◆ **Exercise**
Tally the lines in the listing below that hold the string "section", and reply with that tally alone.

Segment Start: Exercise data

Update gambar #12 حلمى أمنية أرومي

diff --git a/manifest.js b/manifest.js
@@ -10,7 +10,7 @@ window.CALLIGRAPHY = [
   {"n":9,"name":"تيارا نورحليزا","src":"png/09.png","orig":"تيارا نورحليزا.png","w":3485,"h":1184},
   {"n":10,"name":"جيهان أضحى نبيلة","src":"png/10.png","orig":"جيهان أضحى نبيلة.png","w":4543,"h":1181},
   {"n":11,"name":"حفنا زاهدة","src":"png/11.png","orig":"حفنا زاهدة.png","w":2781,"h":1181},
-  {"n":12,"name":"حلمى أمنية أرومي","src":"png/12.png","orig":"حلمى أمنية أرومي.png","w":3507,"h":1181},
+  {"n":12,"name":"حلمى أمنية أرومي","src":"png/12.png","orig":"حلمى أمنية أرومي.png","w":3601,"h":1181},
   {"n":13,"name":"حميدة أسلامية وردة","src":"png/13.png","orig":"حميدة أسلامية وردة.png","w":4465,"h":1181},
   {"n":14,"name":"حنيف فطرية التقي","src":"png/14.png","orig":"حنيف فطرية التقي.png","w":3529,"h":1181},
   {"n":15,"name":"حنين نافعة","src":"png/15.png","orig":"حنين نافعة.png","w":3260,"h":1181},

Segment End: Exercise data
Segment Start: Exercise data

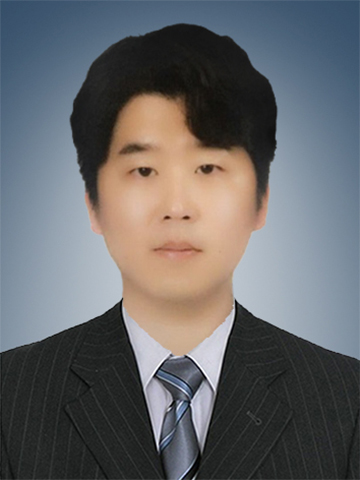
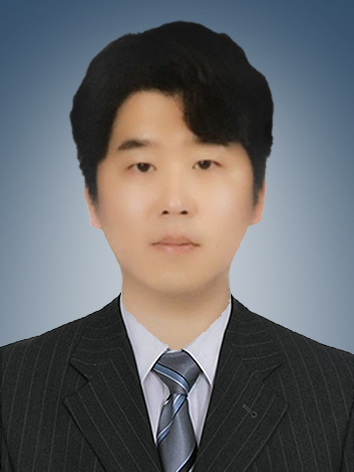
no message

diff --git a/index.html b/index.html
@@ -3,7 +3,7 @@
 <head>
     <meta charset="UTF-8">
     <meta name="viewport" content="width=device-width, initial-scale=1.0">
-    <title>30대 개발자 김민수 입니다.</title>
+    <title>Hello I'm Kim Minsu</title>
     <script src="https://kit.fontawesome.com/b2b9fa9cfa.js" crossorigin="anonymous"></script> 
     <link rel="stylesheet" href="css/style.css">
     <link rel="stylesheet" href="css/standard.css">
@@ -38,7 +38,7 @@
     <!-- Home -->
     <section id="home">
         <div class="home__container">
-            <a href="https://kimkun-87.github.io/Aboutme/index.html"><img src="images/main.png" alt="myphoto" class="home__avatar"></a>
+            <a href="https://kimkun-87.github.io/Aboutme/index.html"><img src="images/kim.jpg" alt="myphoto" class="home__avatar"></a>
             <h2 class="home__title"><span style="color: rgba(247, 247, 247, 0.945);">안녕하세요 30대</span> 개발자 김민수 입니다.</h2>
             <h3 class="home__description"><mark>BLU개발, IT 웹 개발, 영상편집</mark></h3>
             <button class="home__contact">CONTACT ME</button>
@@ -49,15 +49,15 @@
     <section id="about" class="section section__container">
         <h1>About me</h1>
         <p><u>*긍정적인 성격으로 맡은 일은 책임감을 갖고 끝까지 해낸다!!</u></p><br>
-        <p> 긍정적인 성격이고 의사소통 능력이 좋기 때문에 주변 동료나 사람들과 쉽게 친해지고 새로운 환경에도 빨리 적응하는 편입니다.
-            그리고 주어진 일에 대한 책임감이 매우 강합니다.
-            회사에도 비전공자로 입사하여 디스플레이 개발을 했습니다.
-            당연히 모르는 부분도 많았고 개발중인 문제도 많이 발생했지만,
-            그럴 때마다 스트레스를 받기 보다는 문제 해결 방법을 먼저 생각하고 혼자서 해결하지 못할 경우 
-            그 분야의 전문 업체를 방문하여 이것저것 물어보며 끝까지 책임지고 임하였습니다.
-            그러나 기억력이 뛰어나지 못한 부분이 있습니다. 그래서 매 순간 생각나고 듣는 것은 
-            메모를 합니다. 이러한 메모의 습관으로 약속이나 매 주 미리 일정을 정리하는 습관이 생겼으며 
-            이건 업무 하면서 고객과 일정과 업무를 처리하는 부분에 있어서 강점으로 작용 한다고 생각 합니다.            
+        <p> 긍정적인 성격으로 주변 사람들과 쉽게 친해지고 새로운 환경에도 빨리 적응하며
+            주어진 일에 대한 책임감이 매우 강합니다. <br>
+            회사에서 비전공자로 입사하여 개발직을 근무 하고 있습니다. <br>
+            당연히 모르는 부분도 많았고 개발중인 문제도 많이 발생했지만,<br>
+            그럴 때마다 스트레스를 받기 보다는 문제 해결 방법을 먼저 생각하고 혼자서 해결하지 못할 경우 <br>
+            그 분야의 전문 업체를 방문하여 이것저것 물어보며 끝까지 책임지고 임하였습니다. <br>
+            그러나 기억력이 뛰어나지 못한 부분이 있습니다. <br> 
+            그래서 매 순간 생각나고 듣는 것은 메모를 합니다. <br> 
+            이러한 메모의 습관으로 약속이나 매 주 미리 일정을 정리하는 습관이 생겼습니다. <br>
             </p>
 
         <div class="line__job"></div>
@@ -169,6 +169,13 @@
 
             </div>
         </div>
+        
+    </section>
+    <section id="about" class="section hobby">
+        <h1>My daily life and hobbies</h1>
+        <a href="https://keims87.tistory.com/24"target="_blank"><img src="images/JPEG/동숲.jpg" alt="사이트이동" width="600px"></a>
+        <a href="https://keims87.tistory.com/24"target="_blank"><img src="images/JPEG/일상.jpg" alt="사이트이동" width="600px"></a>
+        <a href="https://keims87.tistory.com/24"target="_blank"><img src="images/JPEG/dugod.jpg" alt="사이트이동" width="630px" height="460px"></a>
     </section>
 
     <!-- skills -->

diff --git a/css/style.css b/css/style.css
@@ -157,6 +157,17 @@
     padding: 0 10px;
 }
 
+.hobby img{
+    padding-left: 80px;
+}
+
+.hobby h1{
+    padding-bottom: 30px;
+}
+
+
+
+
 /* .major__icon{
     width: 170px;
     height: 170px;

Segment End: Exercise data

◆ **Solution to the problem**
5